    (Joe Morris)
  • 9November 1st
    (Mat Maneri)
  • 10Lady's Day Lament
    (Joe Maneri)
Astonishing and endlessly fascinating, Trinity is Mat Maneri working at the peak of his musical powers.
Phillip Freeman, Jazziz

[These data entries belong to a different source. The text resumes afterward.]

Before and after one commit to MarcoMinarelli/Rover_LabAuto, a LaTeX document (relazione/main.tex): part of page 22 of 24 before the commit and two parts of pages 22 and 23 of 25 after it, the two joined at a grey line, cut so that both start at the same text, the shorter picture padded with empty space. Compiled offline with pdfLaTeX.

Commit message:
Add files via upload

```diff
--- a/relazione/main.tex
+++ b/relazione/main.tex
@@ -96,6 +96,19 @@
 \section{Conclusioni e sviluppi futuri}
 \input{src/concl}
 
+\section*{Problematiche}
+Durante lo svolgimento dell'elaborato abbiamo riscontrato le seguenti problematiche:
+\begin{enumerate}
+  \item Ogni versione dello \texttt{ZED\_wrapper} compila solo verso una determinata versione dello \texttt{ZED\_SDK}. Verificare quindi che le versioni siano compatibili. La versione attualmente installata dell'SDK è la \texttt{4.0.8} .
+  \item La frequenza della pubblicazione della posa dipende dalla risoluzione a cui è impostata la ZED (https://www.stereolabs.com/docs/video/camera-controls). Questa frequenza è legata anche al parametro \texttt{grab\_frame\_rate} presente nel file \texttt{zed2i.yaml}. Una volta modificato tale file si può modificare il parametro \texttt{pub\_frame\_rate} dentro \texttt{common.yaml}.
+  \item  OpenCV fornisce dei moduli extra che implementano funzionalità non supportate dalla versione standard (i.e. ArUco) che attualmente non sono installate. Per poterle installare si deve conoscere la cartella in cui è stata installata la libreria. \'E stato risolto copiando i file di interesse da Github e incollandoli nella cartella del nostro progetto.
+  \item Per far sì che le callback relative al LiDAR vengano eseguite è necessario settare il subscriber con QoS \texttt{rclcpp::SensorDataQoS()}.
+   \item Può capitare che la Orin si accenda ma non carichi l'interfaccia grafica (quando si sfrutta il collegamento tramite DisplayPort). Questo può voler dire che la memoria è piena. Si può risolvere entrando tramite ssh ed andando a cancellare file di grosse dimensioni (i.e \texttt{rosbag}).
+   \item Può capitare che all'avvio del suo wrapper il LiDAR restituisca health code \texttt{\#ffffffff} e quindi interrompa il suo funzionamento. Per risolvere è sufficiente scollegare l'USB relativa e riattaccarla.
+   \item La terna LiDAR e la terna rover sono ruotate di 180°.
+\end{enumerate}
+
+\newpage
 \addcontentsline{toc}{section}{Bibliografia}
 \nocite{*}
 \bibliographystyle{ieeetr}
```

Recent years have seen the maturation of several violinists who bridge the gap between free jazz and contemporary classical music quite effectively. Mat Maneri is perhaps the most impressive of these players. Maneri's music is uncompromisingly modern. His playing often sounds like a series of unconnected feints and abstractions that begin unexpectedly and veer into silence almost as soon as they are tracked by the ear. He does slow the process down quite often, but his aim usually remains to strike an uneasy balance between total abstraction and anything you could quite call melodic. He consistently fools the listener about what's coming next, which was one of the most obvious features of Thelonious Monk's music. But Monk always swung, while Maneri is utterly consistent in eschewing any countable time. He also makes occasional forays into the realm of pure sound where pitch values are irrelevant as such, and fairly frequent use of microtones. But most of his music utilizes the kind of stark dissonance associated with early 20th century classical composers like Webern or Bartók. Certainly these recording will be hard going for listeners not already sympathetic to modern styles. But anyone who hears a kind of freedom in music that ignores tonal conventions will be impressed by the consistently creative language that Maneri has forged for himself.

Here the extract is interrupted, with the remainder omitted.